Q: My partner handles all of our financial arrangements, and that’s always worked well for us. But I’d like to be more involved and help deal with these responsibilities. How do I start this conversation?
A: You’re not alone. A recent study by Fidelity Investments showed many people want to be more involved with their finances. Among women, 92% wanted to learn more about their finances, while 86% wanted to take a more active role in managing them. It’s very easy to get caught in a routine with bill paying, checking and spending. The person who was doing so when you started cohabiting just continues to do so exactly the same way he always has.
What’s more, those conversations are really difficult to initiate. Even with close friends, 56% of survey respondents say finances are “too personal” to discuss. Of those survey respondents, 43% were willing to talk about their health issues, but only 17% would talk about investments.
Only 66% of respondents talk about investments or salary with their spouses or partners. In one out of every three relationships, finances are not a common topic of conversation between people who likely share a checking account!
If you’d like to change that dynamic in your relationship, there are a couple of approaches you might consider. No matter what you do, make sure you’re approaching this sensitive topic from a place of love. Fights over money occur when one partner feels put on the defensive about budgeting or spending. Take care, and try these three techniques!
Talk about a common goal
If you and your partner have been trying to plan a summer getaway, save for a new car or put a down payment on a house, this can be an excellent place to start a conversation. It’s best to begin on broad notes. Ask about hotel choice or means of transportation. From there, it can be easy to talk about making a budget for the occasion. Once you and your partner are talking about dollar amounts, it can spill over into a more general conversation about finance.
If you ask about saving for this project, it’s important to have suggestions or ideas. Come to the conversation prepared to make a small sacrifice to contribute to saving for the project or have some cost-saving strategy to make the process easier. This encourages a feeling of joint struggle as opposed to you “checking up on” or “managing” your partner.
Set guidelines for spending
Spending is the biggest cause of fights between couples. In general, people tend to see their decisions as rational and the choices they disagree with as irrational or impulsive. In relationships, it’s tempting and gratifying to think of yourself as the sensible one and your partner as the reckless one.
Your partner likely feels the same way. For instance, you may enjoy a daily coffee drink while your partner might consider that to be frivolous spending because he doesn’t know the joy and satisfaction you derive from that little indulgence. Conversely, your partner’s enthusiasm for home electronics might make you see a top-of-the-line stereo system as an extravagance, while your partner sees it as a way for the two of you to spend more time together at home.

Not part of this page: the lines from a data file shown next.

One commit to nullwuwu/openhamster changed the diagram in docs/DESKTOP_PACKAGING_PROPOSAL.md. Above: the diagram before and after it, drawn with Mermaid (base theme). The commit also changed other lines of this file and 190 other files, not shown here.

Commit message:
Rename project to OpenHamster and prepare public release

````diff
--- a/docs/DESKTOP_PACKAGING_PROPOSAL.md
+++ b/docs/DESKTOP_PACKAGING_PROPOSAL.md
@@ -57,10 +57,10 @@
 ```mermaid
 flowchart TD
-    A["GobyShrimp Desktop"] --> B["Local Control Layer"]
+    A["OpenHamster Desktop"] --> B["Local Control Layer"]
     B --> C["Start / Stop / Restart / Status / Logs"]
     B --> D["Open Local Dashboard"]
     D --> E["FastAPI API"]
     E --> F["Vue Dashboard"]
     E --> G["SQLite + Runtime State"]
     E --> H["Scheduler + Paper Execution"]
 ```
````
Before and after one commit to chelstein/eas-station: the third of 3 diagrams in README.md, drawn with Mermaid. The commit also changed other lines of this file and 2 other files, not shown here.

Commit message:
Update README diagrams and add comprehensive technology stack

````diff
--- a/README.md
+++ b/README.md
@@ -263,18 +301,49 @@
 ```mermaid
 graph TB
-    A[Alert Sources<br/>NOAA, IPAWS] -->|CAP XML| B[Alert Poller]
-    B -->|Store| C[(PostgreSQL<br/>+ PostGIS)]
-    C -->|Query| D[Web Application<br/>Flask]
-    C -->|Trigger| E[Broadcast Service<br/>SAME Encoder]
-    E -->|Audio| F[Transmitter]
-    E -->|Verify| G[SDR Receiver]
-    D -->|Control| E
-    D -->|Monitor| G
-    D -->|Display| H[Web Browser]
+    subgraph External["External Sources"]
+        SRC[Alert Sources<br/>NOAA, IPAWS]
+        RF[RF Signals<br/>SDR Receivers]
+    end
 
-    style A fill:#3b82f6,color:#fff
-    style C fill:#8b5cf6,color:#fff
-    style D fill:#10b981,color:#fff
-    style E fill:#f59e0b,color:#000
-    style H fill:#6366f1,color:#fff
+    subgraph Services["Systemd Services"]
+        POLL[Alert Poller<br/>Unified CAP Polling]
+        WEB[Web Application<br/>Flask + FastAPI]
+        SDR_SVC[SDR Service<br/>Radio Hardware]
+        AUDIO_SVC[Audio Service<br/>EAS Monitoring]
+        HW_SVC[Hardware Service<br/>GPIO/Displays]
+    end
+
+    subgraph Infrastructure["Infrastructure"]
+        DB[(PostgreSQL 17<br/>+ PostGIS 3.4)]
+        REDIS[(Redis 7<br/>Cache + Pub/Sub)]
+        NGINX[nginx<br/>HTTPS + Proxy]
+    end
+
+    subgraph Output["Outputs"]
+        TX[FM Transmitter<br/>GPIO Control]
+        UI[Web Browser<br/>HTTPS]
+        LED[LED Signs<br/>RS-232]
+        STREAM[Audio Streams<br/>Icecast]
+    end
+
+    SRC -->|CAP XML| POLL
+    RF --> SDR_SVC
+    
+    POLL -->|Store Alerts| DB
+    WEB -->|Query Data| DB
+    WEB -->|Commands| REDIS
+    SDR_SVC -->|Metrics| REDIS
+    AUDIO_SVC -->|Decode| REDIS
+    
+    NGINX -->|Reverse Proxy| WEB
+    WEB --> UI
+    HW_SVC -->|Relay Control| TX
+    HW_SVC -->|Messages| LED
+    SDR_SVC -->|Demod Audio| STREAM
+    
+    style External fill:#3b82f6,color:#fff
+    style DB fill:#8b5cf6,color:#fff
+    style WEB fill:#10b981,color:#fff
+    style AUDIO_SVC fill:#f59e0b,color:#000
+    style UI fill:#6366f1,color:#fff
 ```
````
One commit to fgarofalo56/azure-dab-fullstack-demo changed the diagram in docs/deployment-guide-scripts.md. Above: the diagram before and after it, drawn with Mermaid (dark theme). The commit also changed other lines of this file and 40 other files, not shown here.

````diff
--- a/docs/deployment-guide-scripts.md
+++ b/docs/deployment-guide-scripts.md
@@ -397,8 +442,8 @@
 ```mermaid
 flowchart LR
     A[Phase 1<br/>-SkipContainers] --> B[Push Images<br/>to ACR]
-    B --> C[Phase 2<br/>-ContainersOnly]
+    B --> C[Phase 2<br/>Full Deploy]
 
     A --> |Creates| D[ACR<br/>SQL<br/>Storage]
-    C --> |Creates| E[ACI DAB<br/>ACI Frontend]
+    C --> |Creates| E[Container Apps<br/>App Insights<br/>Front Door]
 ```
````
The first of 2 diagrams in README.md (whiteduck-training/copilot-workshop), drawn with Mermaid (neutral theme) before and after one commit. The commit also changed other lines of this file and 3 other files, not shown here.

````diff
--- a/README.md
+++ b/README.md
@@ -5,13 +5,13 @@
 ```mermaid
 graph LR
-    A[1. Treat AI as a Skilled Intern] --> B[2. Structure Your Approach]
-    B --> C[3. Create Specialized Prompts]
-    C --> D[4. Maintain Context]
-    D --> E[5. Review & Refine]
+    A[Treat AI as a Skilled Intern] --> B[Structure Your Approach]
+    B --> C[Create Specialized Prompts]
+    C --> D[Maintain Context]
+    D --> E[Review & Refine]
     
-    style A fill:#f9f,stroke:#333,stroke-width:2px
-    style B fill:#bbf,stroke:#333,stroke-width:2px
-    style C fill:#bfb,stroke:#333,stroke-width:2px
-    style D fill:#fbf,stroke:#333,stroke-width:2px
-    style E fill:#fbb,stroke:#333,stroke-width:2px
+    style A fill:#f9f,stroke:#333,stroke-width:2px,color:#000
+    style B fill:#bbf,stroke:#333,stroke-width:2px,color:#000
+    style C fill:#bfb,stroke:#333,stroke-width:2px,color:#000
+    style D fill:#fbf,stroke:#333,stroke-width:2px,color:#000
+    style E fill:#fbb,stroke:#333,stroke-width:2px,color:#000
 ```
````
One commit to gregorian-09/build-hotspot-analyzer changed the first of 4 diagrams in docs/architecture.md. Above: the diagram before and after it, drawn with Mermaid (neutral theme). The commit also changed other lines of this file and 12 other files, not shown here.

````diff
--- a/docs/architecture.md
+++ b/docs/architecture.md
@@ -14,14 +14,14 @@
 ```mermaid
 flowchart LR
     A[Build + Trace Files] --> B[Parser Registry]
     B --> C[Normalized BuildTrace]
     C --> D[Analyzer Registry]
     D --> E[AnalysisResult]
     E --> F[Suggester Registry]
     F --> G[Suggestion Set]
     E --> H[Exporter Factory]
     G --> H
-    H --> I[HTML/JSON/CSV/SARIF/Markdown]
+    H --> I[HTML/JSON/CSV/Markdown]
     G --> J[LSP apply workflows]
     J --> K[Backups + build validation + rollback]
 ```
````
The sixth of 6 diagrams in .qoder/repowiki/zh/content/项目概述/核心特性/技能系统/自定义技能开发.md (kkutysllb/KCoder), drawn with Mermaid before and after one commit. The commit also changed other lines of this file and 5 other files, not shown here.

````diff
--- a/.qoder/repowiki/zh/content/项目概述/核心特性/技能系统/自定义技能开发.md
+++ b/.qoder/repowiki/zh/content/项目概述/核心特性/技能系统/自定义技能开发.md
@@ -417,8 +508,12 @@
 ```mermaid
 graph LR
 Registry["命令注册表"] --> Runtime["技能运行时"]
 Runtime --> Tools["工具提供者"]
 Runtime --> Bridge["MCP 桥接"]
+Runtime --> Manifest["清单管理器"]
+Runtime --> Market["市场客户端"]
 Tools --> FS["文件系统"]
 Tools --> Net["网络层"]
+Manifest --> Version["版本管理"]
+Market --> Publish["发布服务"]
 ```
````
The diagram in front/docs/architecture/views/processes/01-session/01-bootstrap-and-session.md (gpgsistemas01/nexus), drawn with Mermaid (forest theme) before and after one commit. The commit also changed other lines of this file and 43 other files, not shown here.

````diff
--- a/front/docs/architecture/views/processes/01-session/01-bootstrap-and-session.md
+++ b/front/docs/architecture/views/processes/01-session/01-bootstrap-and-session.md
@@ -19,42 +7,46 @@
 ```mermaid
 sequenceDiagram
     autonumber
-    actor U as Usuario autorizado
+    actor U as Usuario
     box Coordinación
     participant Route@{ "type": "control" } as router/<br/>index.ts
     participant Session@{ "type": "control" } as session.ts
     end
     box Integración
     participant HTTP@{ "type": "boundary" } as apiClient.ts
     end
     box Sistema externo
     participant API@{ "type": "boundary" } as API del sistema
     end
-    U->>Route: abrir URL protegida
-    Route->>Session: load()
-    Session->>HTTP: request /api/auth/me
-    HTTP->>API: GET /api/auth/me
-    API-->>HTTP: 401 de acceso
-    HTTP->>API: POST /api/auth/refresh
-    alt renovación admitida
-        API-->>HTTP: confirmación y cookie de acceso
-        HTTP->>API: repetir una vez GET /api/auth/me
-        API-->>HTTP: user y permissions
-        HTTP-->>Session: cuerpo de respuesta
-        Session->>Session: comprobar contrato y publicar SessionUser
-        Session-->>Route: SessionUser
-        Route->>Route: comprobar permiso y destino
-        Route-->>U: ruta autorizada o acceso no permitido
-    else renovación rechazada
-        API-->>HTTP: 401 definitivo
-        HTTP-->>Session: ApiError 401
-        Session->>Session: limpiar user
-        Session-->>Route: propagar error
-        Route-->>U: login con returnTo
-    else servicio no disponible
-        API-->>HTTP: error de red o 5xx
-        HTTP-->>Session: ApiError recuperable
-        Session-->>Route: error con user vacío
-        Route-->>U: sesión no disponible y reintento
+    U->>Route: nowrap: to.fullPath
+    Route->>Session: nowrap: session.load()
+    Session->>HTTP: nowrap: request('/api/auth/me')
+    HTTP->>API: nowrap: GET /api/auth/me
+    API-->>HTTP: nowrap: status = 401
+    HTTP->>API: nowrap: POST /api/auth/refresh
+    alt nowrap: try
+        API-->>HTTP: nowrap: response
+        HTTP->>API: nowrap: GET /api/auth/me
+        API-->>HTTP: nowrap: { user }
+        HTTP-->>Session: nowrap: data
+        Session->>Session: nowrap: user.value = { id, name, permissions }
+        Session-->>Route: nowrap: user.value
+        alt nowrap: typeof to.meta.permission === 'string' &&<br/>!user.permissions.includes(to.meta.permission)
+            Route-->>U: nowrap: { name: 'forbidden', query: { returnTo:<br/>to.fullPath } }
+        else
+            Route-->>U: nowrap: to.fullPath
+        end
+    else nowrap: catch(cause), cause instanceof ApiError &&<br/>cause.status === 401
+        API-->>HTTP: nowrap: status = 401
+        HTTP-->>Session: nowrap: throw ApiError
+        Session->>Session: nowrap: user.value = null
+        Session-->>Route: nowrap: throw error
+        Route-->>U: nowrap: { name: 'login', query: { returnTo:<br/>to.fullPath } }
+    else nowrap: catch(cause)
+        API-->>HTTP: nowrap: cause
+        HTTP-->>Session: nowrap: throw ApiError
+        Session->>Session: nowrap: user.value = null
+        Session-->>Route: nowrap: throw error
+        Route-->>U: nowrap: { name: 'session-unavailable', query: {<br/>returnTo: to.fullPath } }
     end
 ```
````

The best way to avoid resentment, while still keeping your spending under control, is to set personal allowances for you and your partner. You can spend so much each week or month without consulting your partner. Major purchases that go over that limit require consultation. Try to avoid bringing up recent or specific purchases, and focus on planning for the future rather than placing blame for the past. This will keep the conversation from feeling accusatory.
Dream about the future
Retirement planning is a difficult subject to broach. Many people don’t want to do it on their own because the prospect of saving that much money is frightening. Add in the stress of talking about money in a relationship, and this can be a conversation filled with dread.
It doesn’t have to be that way. Many couples find retirement to be a time of great relationship strength and bonding. If you and your partner didn’t have to work, you could spend a lot more time together, enjoying your mutual interests and each other’s company. Instead of beginning a retirement planning conversation with a dollar amount, begin it with a dream.
Maybe you’d like to travel the world together and see exotic sights. Maybe you want to become active volunteer in your community. Beginning with such dreams in mind, as opposed to how much they’re going to cost, can help you and your partner better share the stress involved in saving and planning.
However you broach the conversation about money, it’s important to do so. Secrets about finances in a relationship can lead to stress, interfere with honest communication and produce relationship-ending fights. On the other hand, couples who talk openly and honestly about their financial situation can use that transparency to build stronger, more straightforward communication strategies about other topics. As many people have found, the couple who saves together, stays together!